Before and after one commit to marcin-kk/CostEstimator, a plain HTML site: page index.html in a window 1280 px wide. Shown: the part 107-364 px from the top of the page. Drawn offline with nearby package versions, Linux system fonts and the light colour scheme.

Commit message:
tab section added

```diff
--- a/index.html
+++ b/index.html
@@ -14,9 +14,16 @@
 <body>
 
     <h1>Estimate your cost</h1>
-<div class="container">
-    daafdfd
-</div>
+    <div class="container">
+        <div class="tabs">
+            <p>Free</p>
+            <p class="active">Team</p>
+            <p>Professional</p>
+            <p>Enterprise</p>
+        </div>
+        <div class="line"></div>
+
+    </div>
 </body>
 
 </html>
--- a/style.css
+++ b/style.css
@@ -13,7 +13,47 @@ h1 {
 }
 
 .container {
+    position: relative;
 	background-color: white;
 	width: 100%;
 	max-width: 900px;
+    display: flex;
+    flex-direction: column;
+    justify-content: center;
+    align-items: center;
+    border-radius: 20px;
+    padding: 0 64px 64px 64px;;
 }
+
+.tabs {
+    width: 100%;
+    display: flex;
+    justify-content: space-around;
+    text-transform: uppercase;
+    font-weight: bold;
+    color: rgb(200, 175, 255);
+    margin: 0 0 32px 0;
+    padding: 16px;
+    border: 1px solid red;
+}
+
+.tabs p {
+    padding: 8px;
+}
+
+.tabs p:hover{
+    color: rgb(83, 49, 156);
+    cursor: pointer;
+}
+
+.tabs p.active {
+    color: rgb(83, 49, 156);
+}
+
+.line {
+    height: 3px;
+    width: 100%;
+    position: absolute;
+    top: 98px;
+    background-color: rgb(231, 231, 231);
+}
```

========================================================================

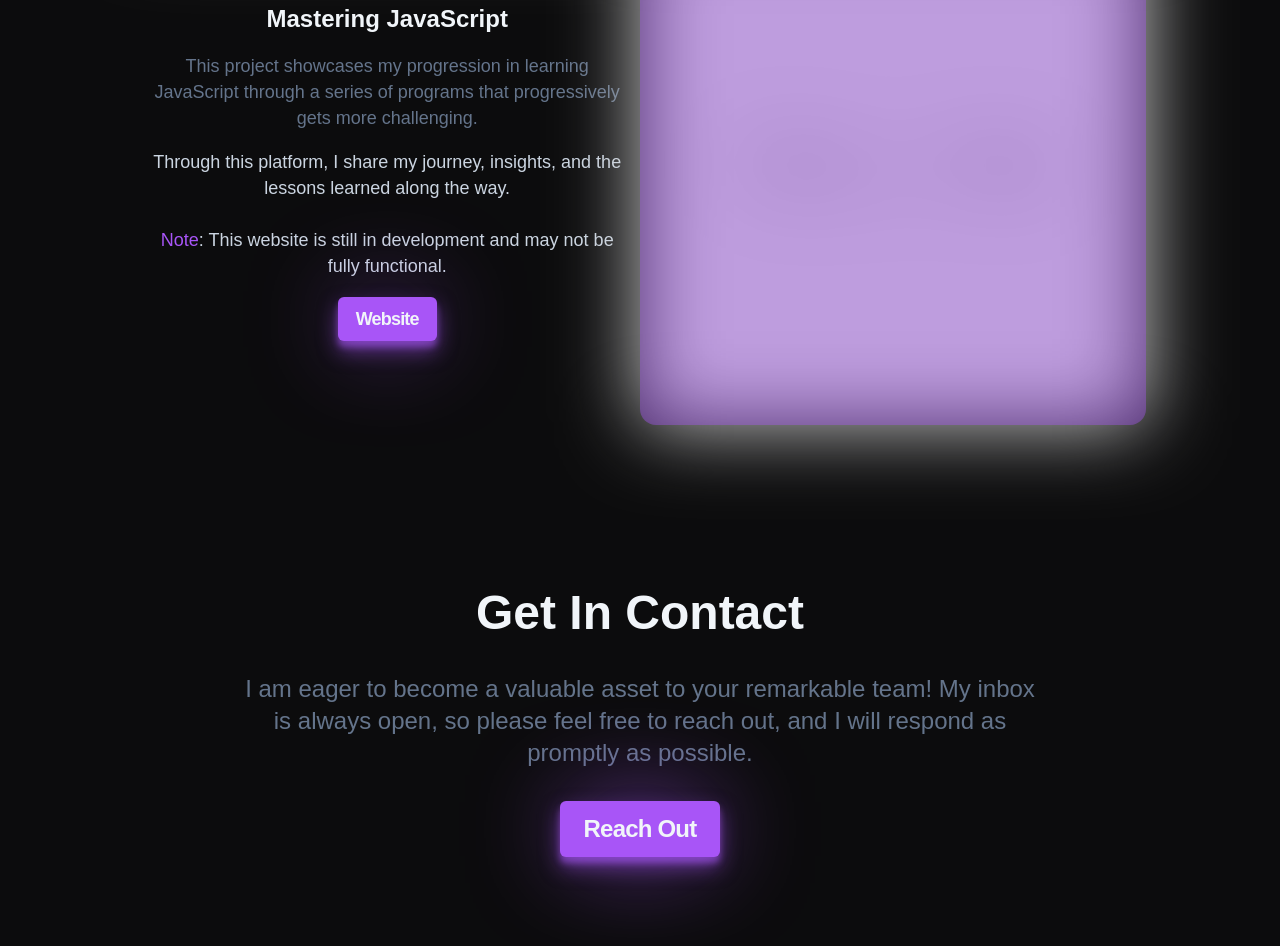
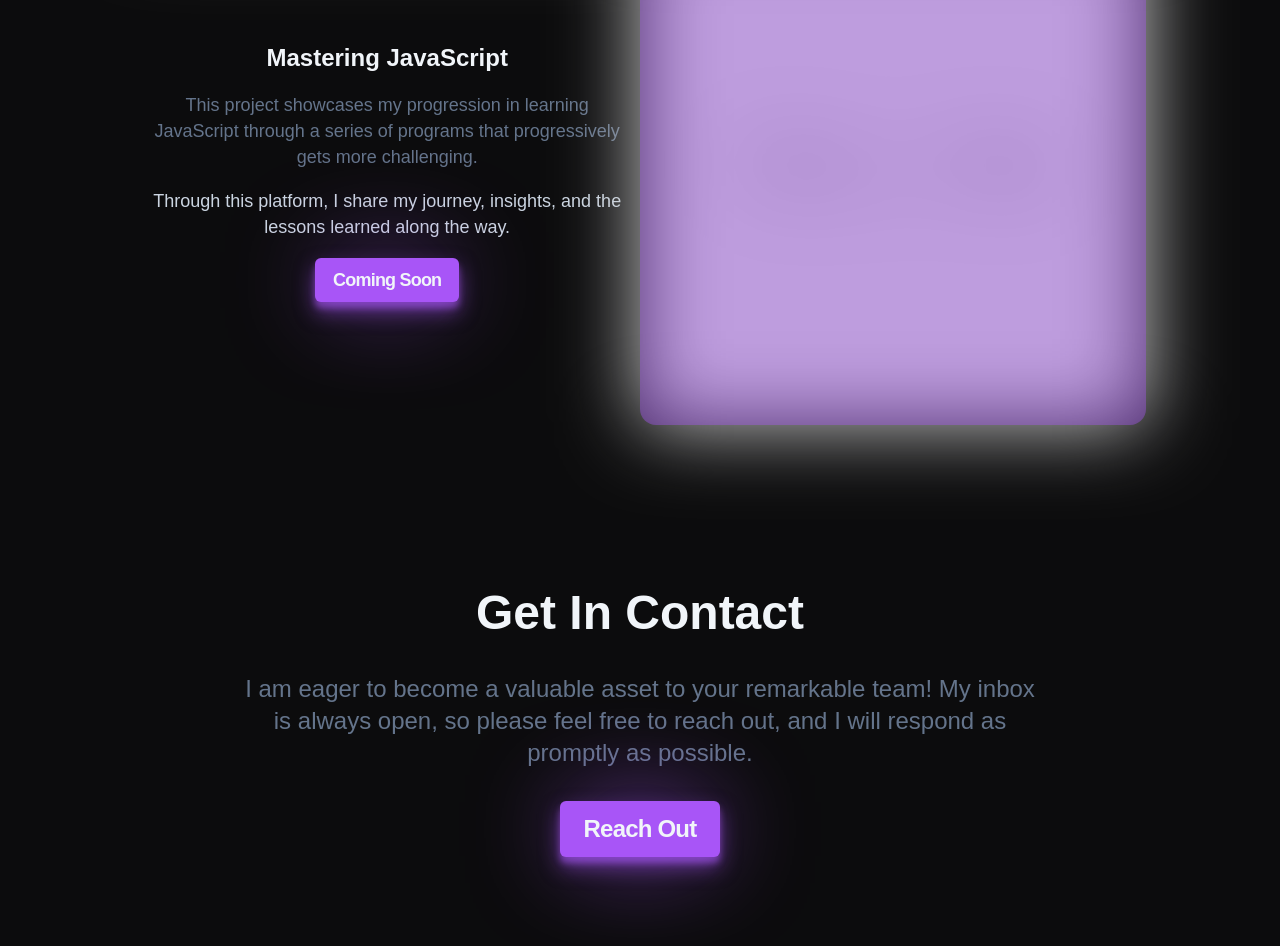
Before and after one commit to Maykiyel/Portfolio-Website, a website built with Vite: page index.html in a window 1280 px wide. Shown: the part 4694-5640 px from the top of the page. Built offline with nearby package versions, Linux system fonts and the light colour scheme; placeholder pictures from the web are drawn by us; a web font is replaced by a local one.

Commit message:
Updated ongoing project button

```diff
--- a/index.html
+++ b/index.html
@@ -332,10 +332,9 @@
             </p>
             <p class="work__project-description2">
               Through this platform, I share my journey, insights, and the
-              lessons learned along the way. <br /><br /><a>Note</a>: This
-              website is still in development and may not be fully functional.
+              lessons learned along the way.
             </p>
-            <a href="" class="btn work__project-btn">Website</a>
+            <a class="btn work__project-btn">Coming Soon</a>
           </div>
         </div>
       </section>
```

========================================================================

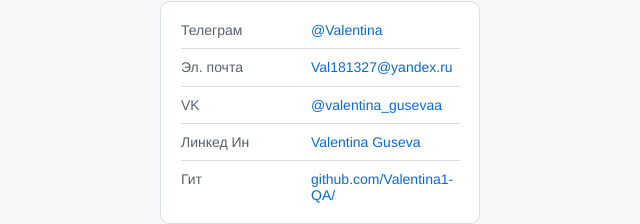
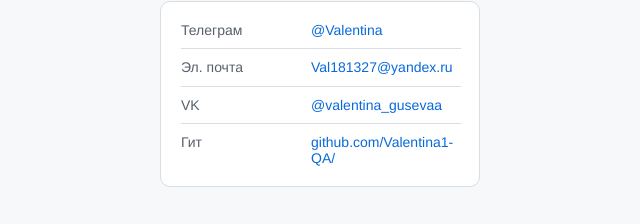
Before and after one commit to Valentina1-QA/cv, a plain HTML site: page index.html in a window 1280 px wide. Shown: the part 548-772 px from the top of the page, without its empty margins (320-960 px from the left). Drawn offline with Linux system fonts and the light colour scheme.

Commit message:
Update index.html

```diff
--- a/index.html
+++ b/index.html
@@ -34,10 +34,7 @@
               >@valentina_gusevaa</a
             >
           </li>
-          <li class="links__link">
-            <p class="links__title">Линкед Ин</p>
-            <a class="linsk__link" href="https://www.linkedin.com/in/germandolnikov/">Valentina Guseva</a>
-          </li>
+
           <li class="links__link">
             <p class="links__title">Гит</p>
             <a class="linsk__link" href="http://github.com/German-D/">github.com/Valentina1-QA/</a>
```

========================================================================

Some lines above hold the word "container". Copy all of them.

-<div class="container">
+    <div class="container">
 .container {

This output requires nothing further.